(Move bar to 4 minutes 41 seconds.)
PROSTITUTE BELIEVED TO HAVE AIDS SURRENDERS, IS JAILED *
The Miami Herald - Feb 28, 1984
THE REGION: Escapee Gives Up*
nytimes.com - Feb 28, 1984
*It is worth noting here that when this woman was arrested after it was revealed that she had AIDS, I arranged for the best Civil Liberties lawyer in Connecticut, John Williams, to be her attorney at no cost to her. It is further worth noting, that I refused to cooperate with 60 Minutes unless they agreed not to use this woman's real name. "Helen" is the pseudonym they agreed on.
This story has not previously been told.
It was 25 years ago, February 1984, that 60 Minutes revealed the story of a New Haven prostitute and heroin addict whose baby was born with AIDS and never left Yale-New Haven Hospital, living his entire, nearly three year, life in quarantine.
At first 60 Minutes refused to do the story after coming to New Haven to discuss it because, they told me, it was not a microcosm of something univeral (the criterion for all their reports) since AIDS was transmitted exclusively by gay males.
Their producer returned to New York after our discussion and the matter was over, I thought.
Two weeks later he called me and said he had been checking around and discovered that in Africa 90% of the AIDS cases were transmitted heterosexually and that he would return to New Haven to film the story.
Recall that in 1984 HIV had not yet been discovered, so there was no test to determine one had AIDS. The only conclusive symptom was the collapse of the immune system in the final stage of the illness. Further, the disease had come to be taboo since it was associated primarily with gay males.
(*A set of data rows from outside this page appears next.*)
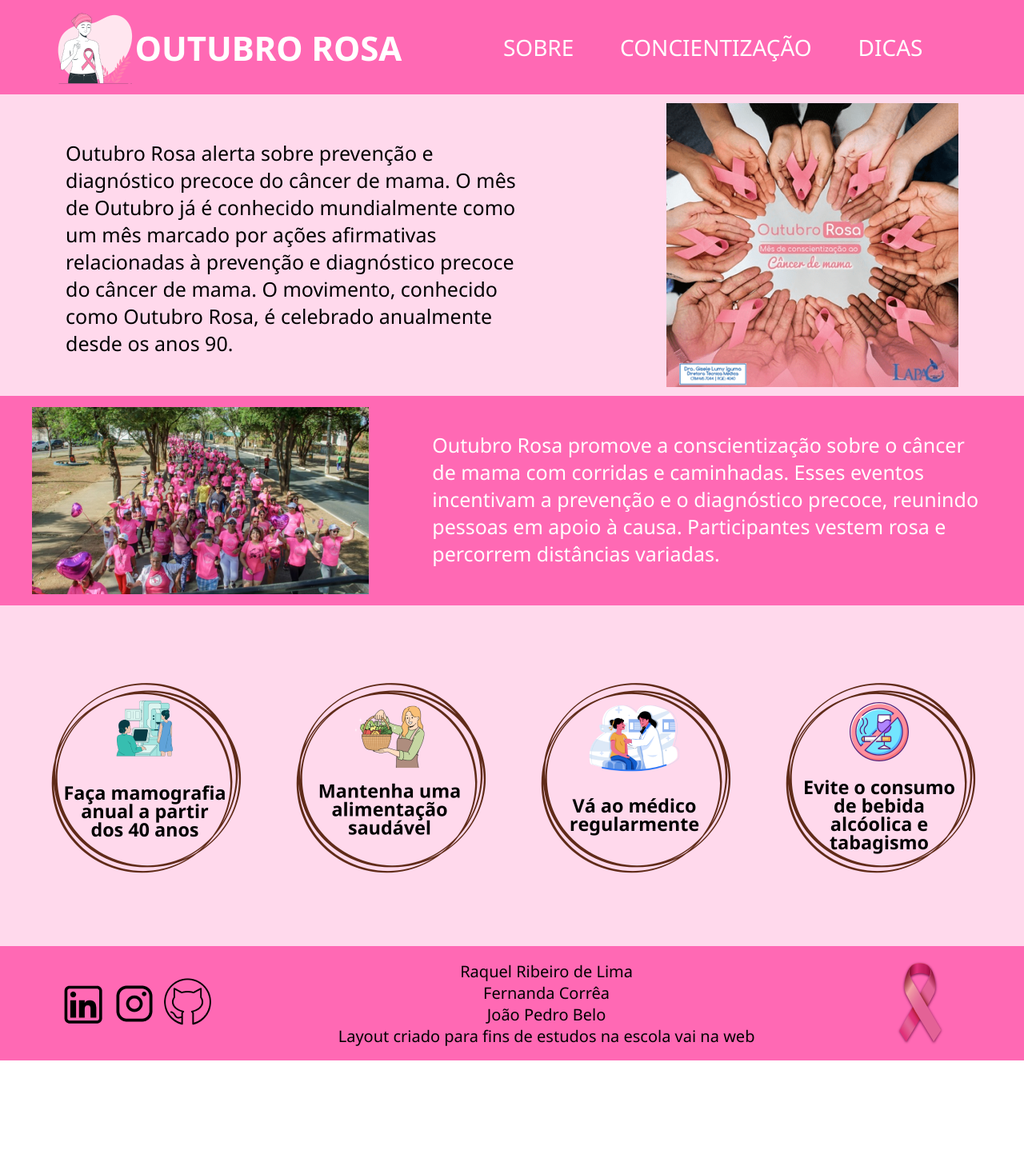
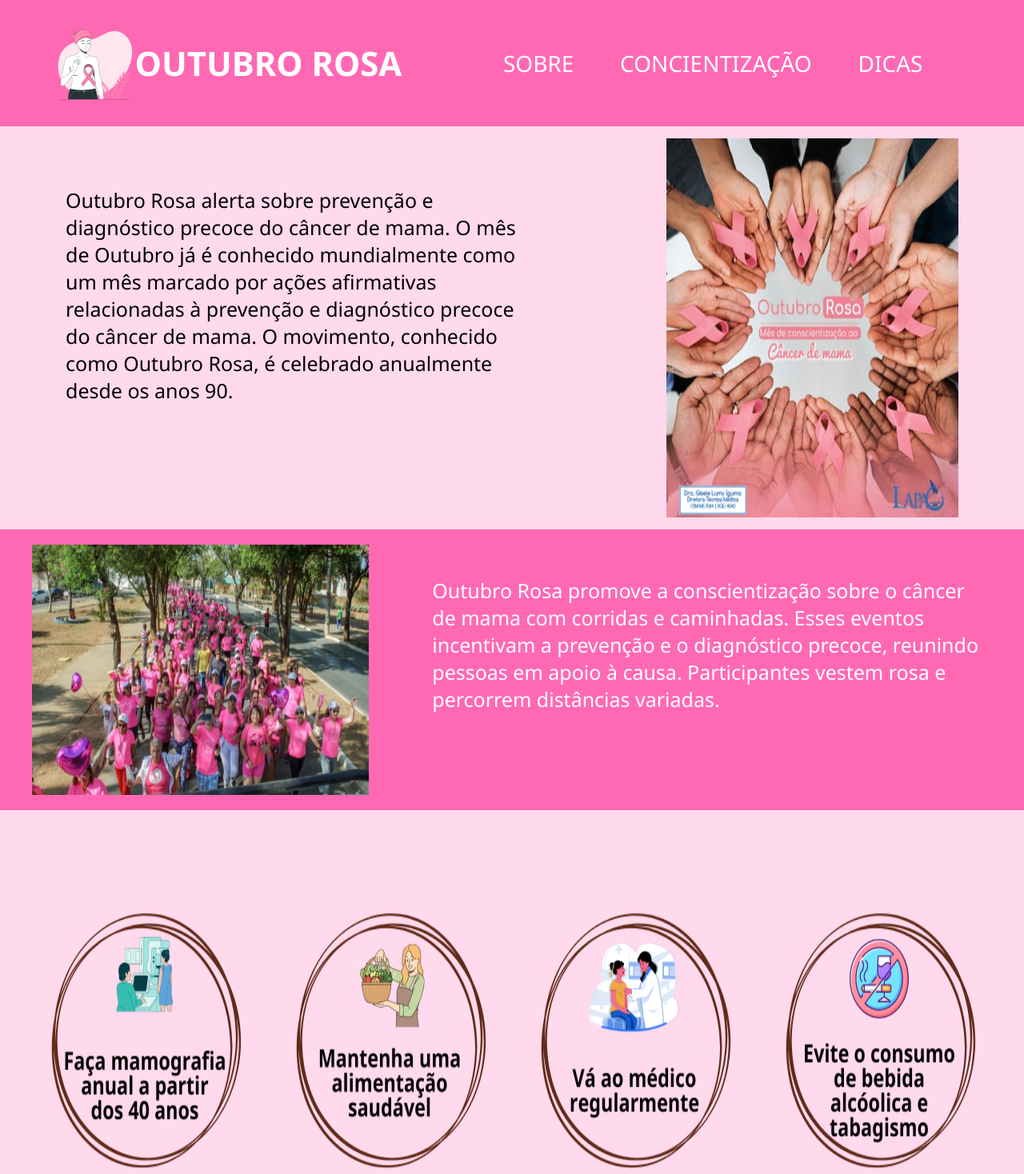
Before and after one commit to RaquellRibeiro/Outubro-Rosa, a plain HTML site: page index.html in a window 1280 px wide. Shown: the top 1468 px of the page at 80% size. Before the commit the page ends 1326 px from the top, so only its background shows below. Drawn offline with Linux system fonts and the light colour scheme.

Commit message:
Site acadêmico sobre Outubro Rosa

```diff
--- a/style.scss
+++ b/style.scss
@@ -12,8 +12,7 @@ header{
     display: flex;
     justify-content: space-evenly;
     align-items: center;
-    width: 100%;
-    height: 118px;
+    height: 19.732441471571907vh;
     background-color: #FF69B4;
 
 .logo{
@@ -41,24 +40,23 @@ ul{
 }
 
 .sobre{
-    width: 100%;
-    height: 377px;
+    height: 63.04347826086956vh;
     display: flex;
     background-color: #FFD9EC;
     justify-content: space-around;
     align-items: center;
 
     .psobre{
-        width: 587px;
-        height: 265px;
+        width: 45.859375vw;
+        height: 44.31438127090301vh;
         font-size: 25px;
         align-items: center;
         text-align: left;
     }
 
     .imgsobre{
-        width: 365px;
-        height: 355px;
+        width: 28.515625vw;
+        height: 59.364548494983275vh;
     }
 }
 
@@ -68,19 +66,18 @@ ul{
     justify-content: space-around;
     background-color: #FF69B4;
     color: white;
-    width:100%;
-    height: 262px;
+    height: 43.812709030100336vh;
 
     .imgconcientização{
-        width: 421px;
-        height: 234px;
+        width: 32.890625vw;
+        height: 39.130434782608695vh;
     }
 
     .pconcientização{
         align-items: center;
         font-size: 25px;
-        width: 700px;
-        height: 174px;
+        width: 54.6875vw;
+        height: 29.096989966555185vh;
     }
 }
 
@@ -89,19 +86,17 @@ ul{
     justify-content: space-evenly;
     align-items: center;
     background-color: #FFD9EC;
-    width: 100%;
-    height: 426px;
+    height: 71.23745819397993vh;
 
     img{
-        width: 250px;
-        height: 250px;
+        width: 19.53125vw;
+        height: 41.80602006688963vh;
     }
 }
 
 footer{
 background-color: #FF69B4;
-width: 100%;
-height: 143px;
+height: 23.91304347826087vh;
 display: flex;
 align-items: center;
 justify-content: space-around;
@@ -110,18 +105,18 @@ justify-content: space-around;
     justify-content: space-evenly;
 
     .link{
-        width: 57.84px;
-        height: 56px;
+        width: 4.51875vw;
+        height: 9.364548494983278vh;
     }
 
     .insta{
-        width: 58px;
-        height: 60.04px;
+        width: 4.53125vw;
+        height: 10.040133779264215vh;
     }
 
     .git{
-        width: 67px;
-        height: 67px;
+        width: 5.234375vw;
+        height: 11.20401337792642vh;
     }
 }
 
@@ -131,8 +126,8 @@ justify-content: space-around;
 }
 
 .laço{
-    width: 105px ;
-    height: 109px ;
+    width: 8.203125vw;
+    height: 18.22742474916388vh;
 }
 
 }
```
Also changed, not shown: style.css, 1 other file.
One Yale professor stood up in a public meeting, pointed his finger at me, and told the audience "'Shun this man' for bringing 60 Minutes to town to persecute* this woman."
He was afraid the attention would result in her being quarantined, and by later extension, the quarantine of all who had AIDS, especially gay men.
In a state which had seen the Planned Parenthood victory, Grisowld v. Connecticut, I argued, there would be no persecution.
Indeed, once heterosexual transmission was known to be a possibility, the "gay disease" superstition would evaporate.
So it has.
Besides, how could I be silent when I knew my silence would send others to a horrible and at that time a certain death?
Officials at Yale-New Haven Hospital and others have criticized me for revealing confidential information.
So be it.
Paul D. Keane
M.Div. '80, M.A., M.Ed.